EXERCISE PROMPT — Your answer must be a single number: the count of lines in the records below that include the string "reddit".
- - - - - - -
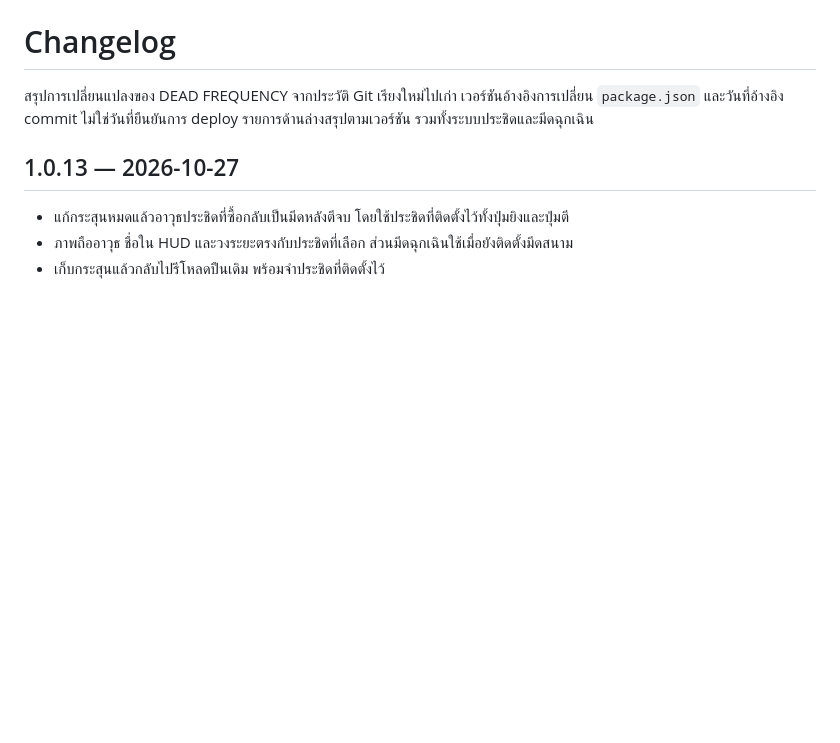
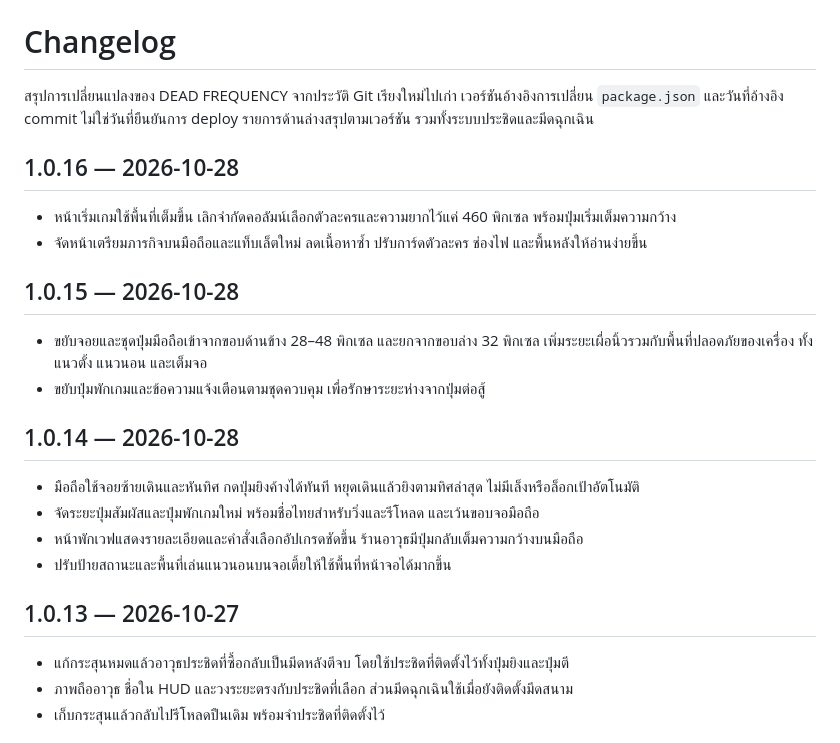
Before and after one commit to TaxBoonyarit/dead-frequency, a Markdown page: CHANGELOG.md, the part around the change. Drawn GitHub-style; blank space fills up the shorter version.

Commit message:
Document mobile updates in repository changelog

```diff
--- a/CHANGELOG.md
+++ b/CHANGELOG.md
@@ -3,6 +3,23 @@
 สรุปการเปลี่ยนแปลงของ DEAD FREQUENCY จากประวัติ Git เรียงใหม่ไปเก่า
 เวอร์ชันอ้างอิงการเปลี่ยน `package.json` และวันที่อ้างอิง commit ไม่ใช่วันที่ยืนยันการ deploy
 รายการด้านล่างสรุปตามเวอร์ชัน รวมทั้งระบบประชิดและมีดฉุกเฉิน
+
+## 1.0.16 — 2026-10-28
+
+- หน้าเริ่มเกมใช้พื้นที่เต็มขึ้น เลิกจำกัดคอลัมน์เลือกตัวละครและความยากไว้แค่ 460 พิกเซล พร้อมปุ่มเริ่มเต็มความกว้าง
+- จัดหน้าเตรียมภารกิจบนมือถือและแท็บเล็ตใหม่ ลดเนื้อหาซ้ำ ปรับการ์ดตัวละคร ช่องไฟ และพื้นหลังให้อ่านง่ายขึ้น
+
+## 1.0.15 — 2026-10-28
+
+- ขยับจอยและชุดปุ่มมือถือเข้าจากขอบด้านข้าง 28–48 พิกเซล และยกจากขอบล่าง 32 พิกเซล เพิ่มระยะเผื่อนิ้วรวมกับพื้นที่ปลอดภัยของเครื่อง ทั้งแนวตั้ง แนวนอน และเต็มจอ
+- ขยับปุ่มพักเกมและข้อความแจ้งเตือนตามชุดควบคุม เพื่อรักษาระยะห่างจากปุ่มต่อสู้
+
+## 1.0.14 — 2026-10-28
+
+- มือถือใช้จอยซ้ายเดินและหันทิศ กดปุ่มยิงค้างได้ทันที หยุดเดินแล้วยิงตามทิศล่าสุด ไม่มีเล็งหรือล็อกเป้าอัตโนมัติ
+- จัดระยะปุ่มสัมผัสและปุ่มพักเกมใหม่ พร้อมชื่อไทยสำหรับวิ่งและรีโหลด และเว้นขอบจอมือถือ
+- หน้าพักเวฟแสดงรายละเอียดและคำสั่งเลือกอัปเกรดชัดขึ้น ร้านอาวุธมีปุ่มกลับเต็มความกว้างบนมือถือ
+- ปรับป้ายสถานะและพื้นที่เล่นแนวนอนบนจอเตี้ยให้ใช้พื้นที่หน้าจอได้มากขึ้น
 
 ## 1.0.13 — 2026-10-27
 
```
- - - - - - -
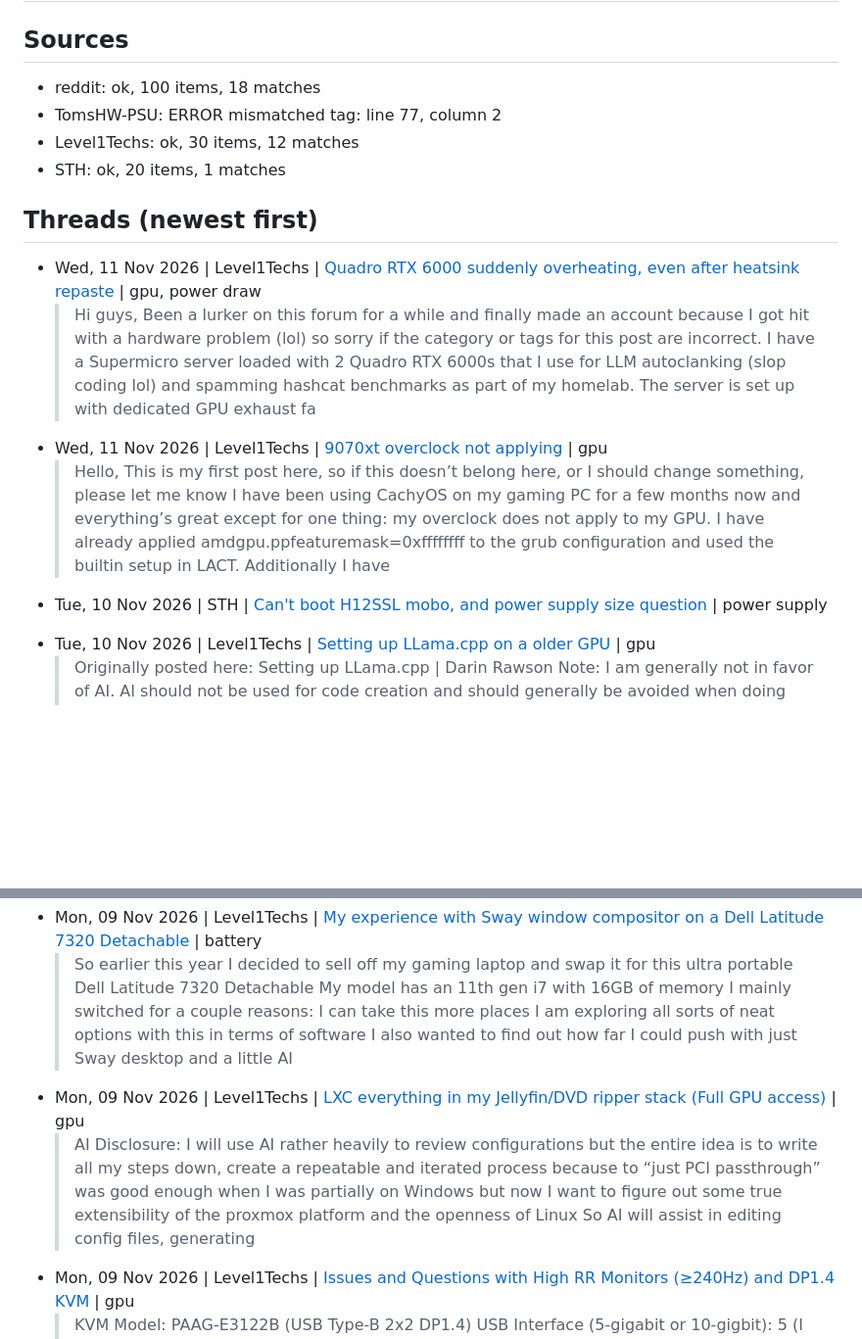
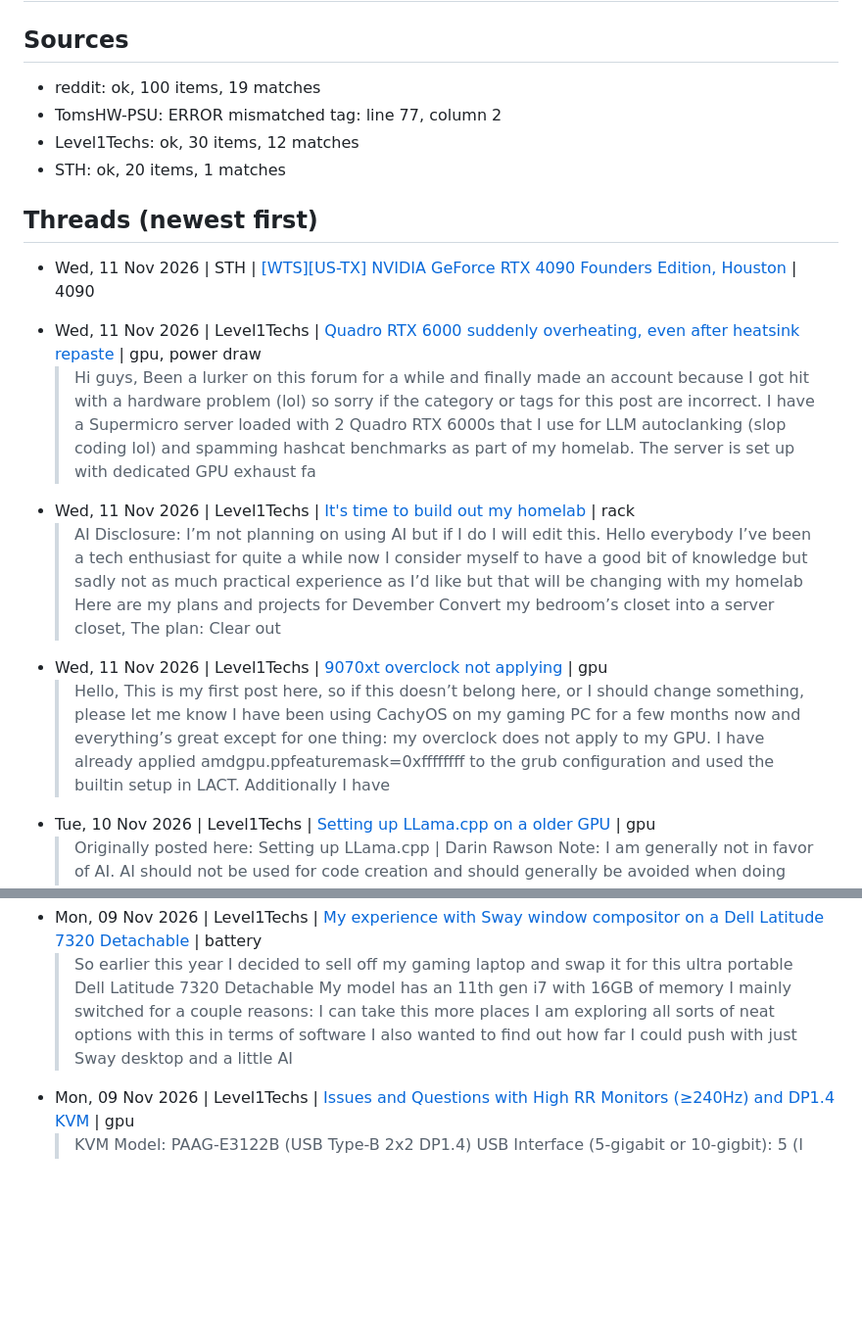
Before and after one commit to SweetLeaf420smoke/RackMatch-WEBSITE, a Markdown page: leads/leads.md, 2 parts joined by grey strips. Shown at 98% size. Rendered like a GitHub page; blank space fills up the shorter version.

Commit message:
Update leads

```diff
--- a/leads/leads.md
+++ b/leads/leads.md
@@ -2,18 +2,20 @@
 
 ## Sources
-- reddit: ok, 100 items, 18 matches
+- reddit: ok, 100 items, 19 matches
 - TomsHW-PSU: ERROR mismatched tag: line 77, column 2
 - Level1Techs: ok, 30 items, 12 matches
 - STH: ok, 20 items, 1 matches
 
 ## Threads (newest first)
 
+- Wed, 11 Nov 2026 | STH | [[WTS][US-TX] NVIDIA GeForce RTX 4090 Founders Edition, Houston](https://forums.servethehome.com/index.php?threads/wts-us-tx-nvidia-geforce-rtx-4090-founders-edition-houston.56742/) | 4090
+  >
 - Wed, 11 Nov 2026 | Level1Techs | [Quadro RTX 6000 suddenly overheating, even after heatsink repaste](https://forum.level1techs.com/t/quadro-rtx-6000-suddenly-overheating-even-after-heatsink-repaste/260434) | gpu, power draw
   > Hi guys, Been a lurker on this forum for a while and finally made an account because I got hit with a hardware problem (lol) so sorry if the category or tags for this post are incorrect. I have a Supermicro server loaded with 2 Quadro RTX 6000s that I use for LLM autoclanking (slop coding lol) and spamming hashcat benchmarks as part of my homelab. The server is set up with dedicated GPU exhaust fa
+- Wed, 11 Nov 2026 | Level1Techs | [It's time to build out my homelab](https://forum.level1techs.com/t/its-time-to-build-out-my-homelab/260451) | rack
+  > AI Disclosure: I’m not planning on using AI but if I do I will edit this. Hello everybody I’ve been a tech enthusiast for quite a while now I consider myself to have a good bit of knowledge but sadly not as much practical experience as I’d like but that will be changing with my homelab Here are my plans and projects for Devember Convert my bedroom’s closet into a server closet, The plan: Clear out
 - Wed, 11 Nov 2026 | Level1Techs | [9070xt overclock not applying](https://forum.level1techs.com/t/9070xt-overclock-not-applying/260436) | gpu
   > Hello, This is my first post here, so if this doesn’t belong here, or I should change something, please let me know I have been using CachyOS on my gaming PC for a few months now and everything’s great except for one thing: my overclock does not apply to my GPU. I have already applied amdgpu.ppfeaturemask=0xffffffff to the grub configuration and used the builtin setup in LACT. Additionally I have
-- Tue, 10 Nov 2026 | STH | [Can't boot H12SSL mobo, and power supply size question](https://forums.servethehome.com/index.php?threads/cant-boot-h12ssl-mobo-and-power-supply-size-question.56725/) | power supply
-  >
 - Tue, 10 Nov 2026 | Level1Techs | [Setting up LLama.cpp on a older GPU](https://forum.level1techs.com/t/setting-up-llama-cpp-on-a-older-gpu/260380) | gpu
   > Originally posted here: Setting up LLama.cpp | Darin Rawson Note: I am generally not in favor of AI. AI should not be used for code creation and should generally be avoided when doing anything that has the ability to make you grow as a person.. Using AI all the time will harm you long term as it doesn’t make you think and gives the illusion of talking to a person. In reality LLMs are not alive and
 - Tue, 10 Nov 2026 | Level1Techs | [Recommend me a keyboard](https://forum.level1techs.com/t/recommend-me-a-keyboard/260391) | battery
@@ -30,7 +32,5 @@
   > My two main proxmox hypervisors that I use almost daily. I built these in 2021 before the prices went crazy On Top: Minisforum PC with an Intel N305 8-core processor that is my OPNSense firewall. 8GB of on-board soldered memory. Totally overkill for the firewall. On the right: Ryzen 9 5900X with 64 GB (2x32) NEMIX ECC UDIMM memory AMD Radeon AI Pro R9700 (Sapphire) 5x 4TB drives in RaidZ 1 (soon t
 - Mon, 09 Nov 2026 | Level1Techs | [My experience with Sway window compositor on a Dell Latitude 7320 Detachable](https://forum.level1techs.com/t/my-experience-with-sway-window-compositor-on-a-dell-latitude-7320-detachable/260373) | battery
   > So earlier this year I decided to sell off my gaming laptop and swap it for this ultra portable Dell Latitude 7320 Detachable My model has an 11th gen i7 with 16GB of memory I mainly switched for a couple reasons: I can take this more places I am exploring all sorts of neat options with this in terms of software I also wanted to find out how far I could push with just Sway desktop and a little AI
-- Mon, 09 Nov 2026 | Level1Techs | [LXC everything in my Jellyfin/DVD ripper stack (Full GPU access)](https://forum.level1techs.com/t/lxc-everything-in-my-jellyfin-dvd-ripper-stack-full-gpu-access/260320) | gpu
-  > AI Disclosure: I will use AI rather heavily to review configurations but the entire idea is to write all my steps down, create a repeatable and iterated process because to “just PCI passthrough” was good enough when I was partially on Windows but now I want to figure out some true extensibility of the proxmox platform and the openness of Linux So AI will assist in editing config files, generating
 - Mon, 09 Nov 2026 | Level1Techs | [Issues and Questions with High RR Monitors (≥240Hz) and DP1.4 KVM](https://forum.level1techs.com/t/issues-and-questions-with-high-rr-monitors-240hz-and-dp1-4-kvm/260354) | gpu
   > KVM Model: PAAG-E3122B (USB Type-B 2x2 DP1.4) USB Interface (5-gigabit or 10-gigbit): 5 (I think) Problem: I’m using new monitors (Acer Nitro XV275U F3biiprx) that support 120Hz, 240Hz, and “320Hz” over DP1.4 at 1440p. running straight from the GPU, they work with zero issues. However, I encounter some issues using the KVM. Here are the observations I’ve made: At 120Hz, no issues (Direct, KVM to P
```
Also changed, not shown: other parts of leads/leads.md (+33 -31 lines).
- - - - - - -
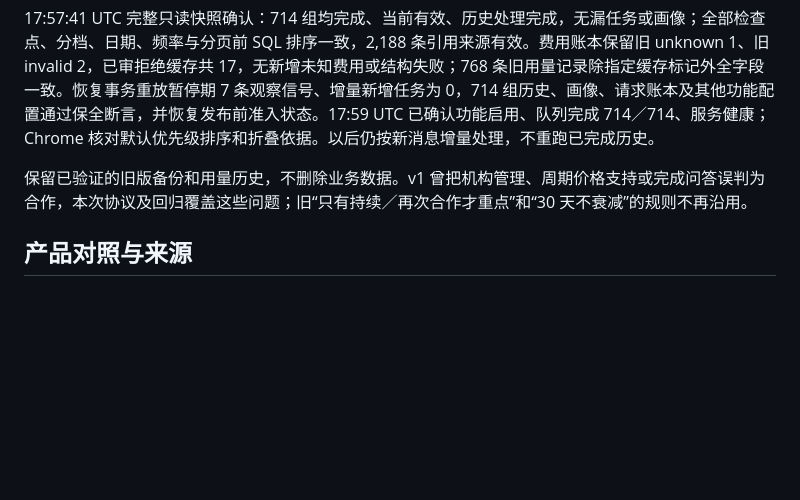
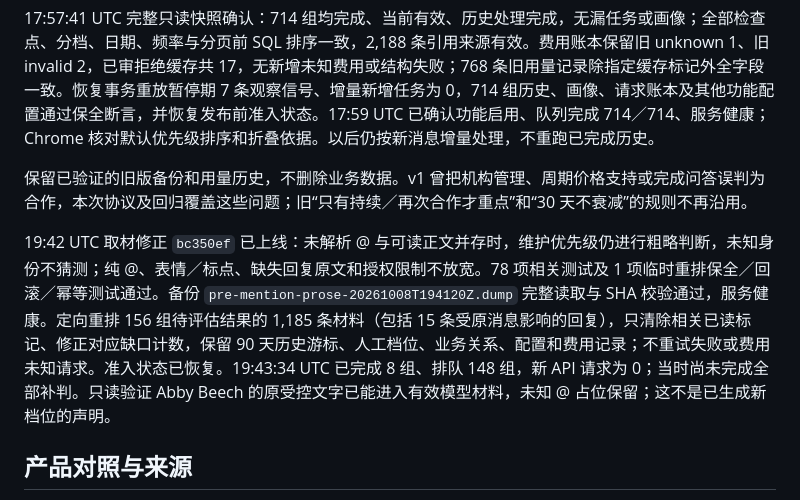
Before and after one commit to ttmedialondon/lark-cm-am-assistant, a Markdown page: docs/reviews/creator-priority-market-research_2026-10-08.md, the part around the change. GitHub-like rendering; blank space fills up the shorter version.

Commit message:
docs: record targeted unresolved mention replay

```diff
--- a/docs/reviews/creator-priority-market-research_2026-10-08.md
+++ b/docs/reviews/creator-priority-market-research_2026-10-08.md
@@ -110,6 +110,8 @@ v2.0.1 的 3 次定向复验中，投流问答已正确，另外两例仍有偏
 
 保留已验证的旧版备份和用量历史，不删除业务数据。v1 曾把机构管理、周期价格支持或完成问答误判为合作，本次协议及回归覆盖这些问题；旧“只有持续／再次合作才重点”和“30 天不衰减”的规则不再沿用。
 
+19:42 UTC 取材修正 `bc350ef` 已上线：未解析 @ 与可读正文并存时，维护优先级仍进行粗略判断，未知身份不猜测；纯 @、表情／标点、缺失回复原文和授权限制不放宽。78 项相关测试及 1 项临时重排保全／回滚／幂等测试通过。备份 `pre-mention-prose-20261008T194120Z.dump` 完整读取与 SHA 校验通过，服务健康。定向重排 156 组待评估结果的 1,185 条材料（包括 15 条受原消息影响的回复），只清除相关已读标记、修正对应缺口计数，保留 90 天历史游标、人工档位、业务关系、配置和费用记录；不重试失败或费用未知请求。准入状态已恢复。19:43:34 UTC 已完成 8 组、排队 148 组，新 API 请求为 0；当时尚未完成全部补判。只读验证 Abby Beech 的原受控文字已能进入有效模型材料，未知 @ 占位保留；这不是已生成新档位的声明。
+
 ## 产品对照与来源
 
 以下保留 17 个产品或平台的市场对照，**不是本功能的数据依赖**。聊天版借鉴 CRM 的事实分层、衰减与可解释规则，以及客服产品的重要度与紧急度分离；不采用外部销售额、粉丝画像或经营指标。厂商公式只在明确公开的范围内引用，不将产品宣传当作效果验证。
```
- - - - - - -
TASK OUTPUT — 2